[Data records]
###

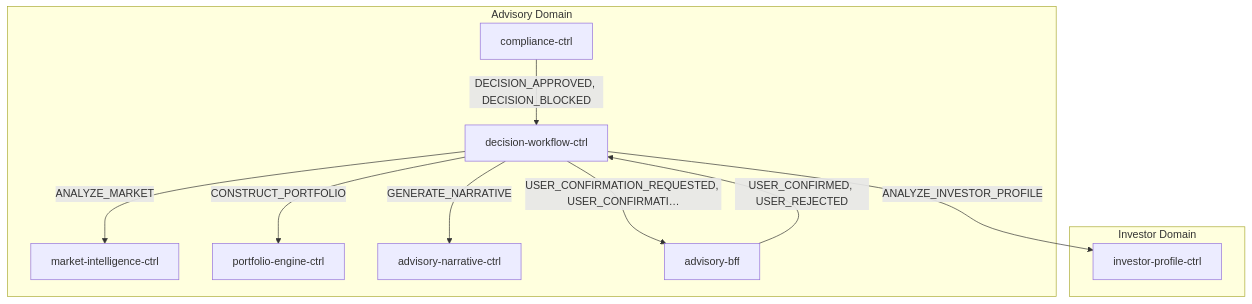
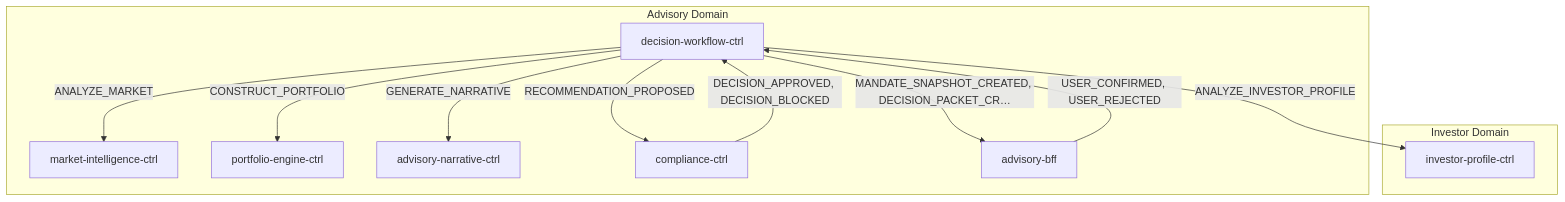
One commit to fabio-vitali/nestfolio changed the first of 2 diagrams in docs/data-flows/advisory-cycle.md. Above: the diagram before and after it, drawn with Mermaid. The commit also changed other lines of this file and 1 other file, not shown here.

First line of the commit message:
docs(data-flows): port advisory-cycle facts to flow yaml + regen

````diff
--- a/docs/data-flows/advisory-cycle.md
+++ b/docs/data-flows/advisory-cycle.md
@@ -11,21 +11,22 @@
 ```mermaid
 flowchart TD
     subgraph advisory["Advisory Domain"]
         decision_workflow_ctrl["decision-workflow-ctrl"]
         market_intelligence_ctrl["market-intelligence-ctrl"]
         portfolio_engine_ctrl["portfolio-engine-ctrl"]
         advisory_narrative_ctrl["advisory-narrative-ctrl"]
         compliance_ctrl["compliance-ctrl"]
         advisory_bff["advisory-bff"]
     end
     subgraph investor["Investor Domain"]
         investor_profile_ctrl["investor-profile-ctrl"]
     end
+    decision_workflow_ctrl -->|"MANDATE_SNAPSHOT_CREATED, DECISION_PACKET_CR…"| advisory_bff
     decision_workflow_ctrl -->|"ANALYZE_INVESTOR_PROFILE"| investor_profile_ctrl
     decision_workflow_ctrl -->|"ANALYZE_MARKET"| market_intelligence_ctrl
     decision_workflow_ctrl -->|"CONSTRUCT_PORTFOLIO"| portfolio_engine_ctrl
     decision_workflow_ctrl -->|"GENERATE_NARRATIVE"| advisory_narrative_ctrl
+    decision_workflow_ctrl -->|"RECOMMENDATION_PROPOSED"| compliance_ctrl
     compliance_ctrl -->|"DECISION_APPROVED, DECISION_BLOCKED"| decision_workflow_ctrl
-    decision_workflow_ctrl -->|"USER_CONFIRMATION_REQUESTED, USER_CONFIRMATI…"| advisory_bff
     advisory_bff -->|"USER_CONFIRMED, USER_REJECTED"| decision_workflow_ctrl
 ```
````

###

## [What the exercise asks]
What is needed here is an exact copy of every record, with the pictures left out.

## [Output of the task]
One commit to fabio-vitali/nestfolio changed the first of 2 diagrams in docs/data-flows/advisory-cycle.md. Above: the diagram before and after it, drawn with Mermaid. The commit also changed other lines of this file and 1 other file, not shown here.

First line of the commit message:
docs(data-flows): port advisory-cycle facts to flow yaml + regen

````diff
--- a/docs/data-flows/advisory-cycle.md
+++ b/docs/data-flows/advisory-cycle.md
@@ -11,21 +11,22 @@
 ```mermaid
 flowchart TD
     subgraph advisory["Advisory Domain"]
         decision_workflow_ctrl["decision-workflow-ctrl"]
         market_intelligence_ctrl["market-intelligence-ctrl"]
         portfolio_engine_ctrl["portfolio-engine-ctrl"]
         advisory_narrative_ctrl["advisory-narrative-ctrl"]
         compliance_ctrl["compliance-ctrl"]
         advisory_bff["advisory-bff"]
     end
     subgraph investor["Investor Domain"]
         investor_profile_ctrl["investor-profile-ctrl"]
     end
+    decision_workflow_ctrl -->|"MANDATE_SNAPSHOT_CREATED, DECISION_PACKET_CR…"| advisory_bff
     decision_workflow_ctrl -->|"ANALYZE_INVESTOR_PROFILE"| investor_profile_ctrl
     decision_workflow_ctrl -->|"ANALYZE_MARKET"| market_intelligence_ctrl
     decision_workflow_ctrl -->|"CONSTRUCT_PORTFOLIO"| portfolio_engine_ctrl
     decision_workflow_ctrl -->|"GENERATE_NARRATIVE"| advisory_narrative_ctrl
+    decision_workflow_ctrl -->|"RECOMMENDATION_PROPOSED"| compliance_ctrl
     compliance_ctrl -->|"DECISION_APPROVED, DECISION_BLOCKED"| decision_workflow_ctrl
-    decision_workflow_ctrl -->|"USER_CONFIRMATION_REQUESTED, USER_CONFIRMATI…"| advisory_bff
     advisory_bff -->|"USER_CONFIRMED, USER_REJECTED"| decision_workflow_ctrl
 ```
````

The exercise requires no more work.